The Missouri State Penitentiary was a prison located in Jefferson City, Missouri, open and operated between 1836 and 2004.  During its operation, the Missouri State Penitentiary was Missouri’s primary maximum security prison, later becoming the oldest facility that laid to the west of the Mississippi River.  Many were executed at the facility, including by gas chambers during the years 1938 to 1965.  When the Jefferson City Correctional Center was constructed in the early 2000s, the Missouri State Penitentiary officially closed.

History of Missouri State Penitentiary, Jefferson City, Missouri

Construction of the Missouri State Penitentiary began in the early 1830s, roughly ten years after Missouri officially became a recognized state of the new nation.  Because Missouri’s capital city was Jefferson, lawmakers decided it would be best to construct the prison in the city as well.  In March of 1836, the Missouri State Penitentiary officially opened its doors under the direction of master stonemason James Dunnica, who the state of Missouri gave $25,000 to build the penal facility.

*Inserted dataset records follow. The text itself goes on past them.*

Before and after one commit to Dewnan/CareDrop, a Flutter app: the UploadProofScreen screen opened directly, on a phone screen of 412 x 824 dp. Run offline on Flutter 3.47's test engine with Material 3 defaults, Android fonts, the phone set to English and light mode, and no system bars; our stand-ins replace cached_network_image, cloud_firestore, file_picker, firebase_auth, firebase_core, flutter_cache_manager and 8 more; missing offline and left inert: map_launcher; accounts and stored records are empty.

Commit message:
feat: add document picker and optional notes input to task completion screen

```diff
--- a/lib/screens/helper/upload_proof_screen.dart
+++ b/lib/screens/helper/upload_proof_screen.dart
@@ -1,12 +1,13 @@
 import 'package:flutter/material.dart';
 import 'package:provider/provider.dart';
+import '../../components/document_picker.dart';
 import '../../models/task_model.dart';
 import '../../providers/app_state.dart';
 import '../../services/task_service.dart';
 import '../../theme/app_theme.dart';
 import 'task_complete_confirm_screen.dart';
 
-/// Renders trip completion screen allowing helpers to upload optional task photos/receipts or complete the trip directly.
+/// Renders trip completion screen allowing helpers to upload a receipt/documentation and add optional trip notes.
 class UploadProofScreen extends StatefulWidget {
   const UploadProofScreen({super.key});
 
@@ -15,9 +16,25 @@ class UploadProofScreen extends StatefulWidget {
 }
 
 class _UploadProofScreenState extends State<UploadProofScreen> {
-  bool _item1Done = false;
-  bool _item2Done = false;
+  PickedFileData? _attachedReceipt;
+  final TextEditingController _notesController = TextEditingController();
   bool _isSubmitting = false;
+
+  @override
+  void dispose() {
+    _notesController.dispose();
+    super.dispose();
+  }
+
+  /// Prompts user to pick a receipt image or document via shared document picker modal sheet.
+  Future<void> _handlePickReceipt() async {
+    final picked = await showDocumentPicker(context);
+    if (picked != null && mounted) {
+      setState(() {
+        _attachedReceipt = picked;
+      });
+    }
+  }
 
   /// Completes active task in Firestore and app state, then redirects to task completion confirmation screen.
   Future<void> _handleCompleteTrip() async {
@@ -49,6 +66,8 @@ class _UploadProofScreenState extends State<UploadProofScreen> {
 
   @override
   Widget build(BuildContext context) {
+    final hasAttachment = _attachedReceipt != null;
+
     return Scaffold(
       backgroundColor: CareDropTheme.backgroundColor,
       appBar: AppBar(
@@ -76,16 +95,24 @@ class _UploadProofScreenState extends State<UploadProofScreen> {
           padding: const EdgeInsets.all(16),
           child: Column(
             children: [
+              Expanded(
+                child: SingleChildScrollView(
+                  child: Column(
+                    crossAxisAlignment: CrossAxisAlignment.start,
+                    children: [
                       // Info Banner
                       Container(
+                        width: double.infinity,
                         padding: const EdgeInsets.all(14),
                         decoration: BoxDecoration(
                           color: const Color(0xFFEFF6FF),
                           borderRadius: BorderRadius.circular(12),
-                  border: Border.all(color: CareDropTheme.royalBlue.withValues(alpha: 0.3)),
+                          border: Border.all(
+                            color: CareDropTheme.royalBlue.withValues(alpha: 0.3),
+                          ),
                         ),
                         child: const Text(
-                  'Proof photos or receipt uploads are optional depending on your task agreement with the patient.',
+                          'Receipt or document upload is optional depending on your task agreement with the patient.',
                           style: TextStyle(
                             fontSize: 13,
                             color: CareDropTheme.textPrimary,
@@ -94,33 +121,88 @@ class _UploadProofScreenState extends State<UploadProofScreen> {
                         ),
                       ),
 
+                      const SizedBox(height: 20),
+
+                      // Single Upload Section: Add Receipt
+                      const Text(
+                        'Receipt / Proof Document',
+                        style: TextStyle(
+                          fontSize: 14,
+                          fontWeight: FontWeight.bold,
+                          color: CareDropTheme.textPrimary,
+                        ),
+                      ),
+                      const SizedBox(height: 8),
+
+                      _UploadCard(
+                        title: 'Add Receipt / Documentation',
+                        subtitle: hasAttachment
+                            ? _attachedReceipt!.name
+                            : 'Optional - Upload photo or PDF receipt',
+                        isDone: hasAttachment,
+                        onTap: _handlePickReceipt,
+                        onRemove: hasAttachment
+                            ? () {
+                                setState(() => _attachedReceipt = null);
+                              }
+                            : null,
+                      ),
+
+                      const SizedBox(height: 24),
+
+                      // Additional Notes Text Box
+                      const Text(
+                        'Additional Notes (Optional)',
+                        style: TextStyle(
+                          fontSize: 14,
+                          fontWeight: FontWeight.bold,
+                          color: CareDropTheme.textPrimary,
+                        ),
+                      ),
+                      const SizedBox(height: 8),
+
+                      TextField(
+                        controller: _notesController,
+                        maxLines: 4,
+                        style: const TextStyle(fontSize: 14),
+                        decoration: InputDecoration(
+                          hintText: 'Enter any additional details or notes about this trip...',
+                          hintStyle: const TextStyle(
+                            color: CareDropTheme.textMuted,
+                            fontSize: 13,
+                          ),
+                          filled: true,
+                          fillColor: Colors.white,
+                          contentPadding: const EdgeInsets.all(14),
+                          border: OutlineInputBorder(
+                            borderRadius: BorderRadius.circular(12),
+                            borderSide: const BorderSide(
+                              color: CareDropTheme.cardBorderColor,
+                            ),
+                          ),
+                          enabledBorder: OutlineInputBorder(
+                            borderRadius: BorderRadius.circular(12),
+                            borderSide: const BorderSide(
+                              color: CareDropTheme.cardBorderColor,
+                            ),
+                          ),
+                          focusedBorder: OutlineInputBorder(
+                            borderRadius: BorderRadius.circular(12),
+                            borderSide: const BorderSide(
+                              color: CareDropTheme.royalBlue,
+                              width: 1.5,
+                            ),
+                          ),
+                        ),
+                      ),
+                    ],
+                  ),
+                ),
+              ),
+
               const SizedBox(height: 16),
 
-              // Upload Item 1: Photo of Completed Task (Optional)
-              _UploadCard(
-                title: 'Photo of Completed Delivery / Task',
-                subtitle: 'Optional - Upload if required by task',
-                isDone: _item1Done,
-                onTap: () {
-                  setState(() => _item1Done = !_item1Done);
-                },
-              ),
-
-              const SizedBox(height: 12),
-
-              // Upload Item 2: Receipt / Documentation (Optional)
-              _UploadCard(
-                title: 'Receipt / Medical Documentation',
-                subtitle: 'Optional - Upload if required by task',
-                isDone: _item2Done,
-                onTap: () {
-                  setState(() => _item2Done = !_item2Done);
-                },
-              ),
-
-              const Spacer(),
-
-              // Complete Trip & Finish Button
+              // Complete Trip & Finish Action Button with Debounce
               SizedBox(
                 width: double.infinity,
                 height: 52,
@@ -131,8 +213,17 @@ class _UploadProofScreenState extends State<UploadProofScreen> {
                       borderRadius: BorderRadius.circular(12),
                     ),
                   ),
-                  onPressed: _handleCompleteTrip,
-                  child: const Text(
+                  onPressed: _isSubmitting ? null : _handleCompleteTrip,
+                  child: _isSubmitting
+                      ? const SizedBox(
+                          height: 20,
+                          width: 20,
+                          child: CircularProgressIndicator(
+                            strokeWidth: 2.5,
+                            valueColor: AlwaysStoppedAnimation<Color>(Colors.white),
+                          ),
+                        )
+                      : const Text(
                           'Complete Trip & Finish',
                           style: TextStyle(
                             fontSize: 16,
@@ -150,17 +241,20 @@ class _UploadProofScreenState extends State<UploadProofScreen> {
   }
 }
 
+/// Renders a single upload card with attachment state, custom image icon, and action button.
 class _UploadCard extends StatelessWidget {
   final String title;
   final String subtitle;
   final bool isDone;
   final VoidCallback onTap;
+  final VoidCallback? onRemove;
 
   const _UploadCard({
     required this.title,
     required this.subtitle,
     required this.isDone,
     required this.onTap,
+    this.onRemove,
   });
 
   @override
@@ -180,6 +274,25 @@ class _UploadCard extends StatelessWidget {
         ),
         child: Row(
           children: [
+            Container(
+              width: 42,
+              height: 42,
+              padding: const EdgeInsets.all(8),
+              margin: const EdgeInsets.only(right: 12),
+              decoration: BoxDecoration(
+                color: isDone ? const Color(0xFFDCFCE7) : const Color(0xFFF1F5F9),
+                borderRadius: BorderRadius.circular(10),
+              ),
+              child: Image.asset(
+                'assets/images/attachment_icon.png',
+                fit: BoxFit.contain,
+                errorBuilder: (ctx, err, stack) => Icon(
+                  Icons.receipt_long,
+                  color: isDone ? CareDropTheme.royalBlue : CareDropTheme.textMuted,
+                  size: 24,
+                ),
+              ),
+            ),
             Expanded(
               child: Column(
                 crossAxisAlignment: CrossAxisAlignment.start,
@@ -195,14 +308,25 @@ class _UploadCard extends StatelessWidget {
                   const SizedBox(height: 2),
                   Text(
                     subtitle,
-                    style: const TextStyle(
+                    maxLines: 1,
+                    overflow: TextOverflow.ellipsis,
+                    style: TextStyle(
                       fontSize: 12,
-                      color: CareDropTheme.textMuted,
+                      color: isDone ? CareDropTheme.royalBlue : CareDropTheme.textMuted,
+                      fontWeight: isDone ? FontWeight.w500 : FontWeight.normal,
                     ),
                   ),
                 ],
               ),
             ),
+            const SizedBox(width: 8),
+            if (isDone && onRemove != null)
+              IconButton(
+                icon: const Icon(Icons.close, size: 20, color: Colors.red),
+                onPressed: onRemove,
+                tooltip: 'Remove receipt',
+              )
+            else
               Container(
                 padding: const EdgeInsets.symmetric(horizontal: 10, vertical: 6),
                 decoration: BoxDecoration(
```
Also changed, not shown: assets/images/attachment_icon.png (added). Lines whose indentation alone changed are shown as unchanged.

In 1836, when the Missouri State Penitentiary officially opened, the staff and occupants were quite small, consisting of only one guard, one warden, and fifteen prisoners.  Also found on the prison grounds were a foreman and his assistant who helped run the penitentiary’s brick-making operation that the fifteen prisoners were required to work at.

Famous Inmates of the Missouri State Penitentiary

Throughout its years of operation, the Missouri State Penitentiary housed many inmates who committed a wide variety of crimes, ranging from larceny to stabbings to manslaughter.  Some inmates housed were even made famous for the crimes and acts of violence they committed.  One of which was Kate Richards O’Hare, a woman sentenced to the Missouri State Penitentiary for giving an anti-war speech in 1919.  Later, however, in 1920, the current President, Woodrow Wilson, commuted her sentence, and future President Calvin Coolidge later pardoned her.

More commonly referred to as “Pretty Boy,” well-known bank robber Charles Arthur Floyd also served time in the Missouri State Penitentiary, starting in December of 1925.  Floyd was given a five-year sentence, though he only ended up serving three and a half of those years, then being released on parole.  He continued to rob banks and get into trouble with the law after leaving the Missouri State Penitentiary and eventually died in 1934 at the age of 30.

Probably the most famous inmate that served time at the Missouri State Penitentiary was James Earl Ray.  Ray was originally sentenced to the Missouri State Penitentiary in March of 1960.  However, seven years later, in 1967, Ray escaped one April night when a fellow prisoner caused a commotion by escaping in a bread box.  Following his escape, the police were unable to find him for a year.  Ray traveled and drove throughout the country, even going to California to receive facial reconstruction, not to be recognized. Finally, on April 4, 1968, he shot and killed Martin Luther King Jr. with a single shot from his Remington rifle.  After fleeing the scene, he was arrested two months later.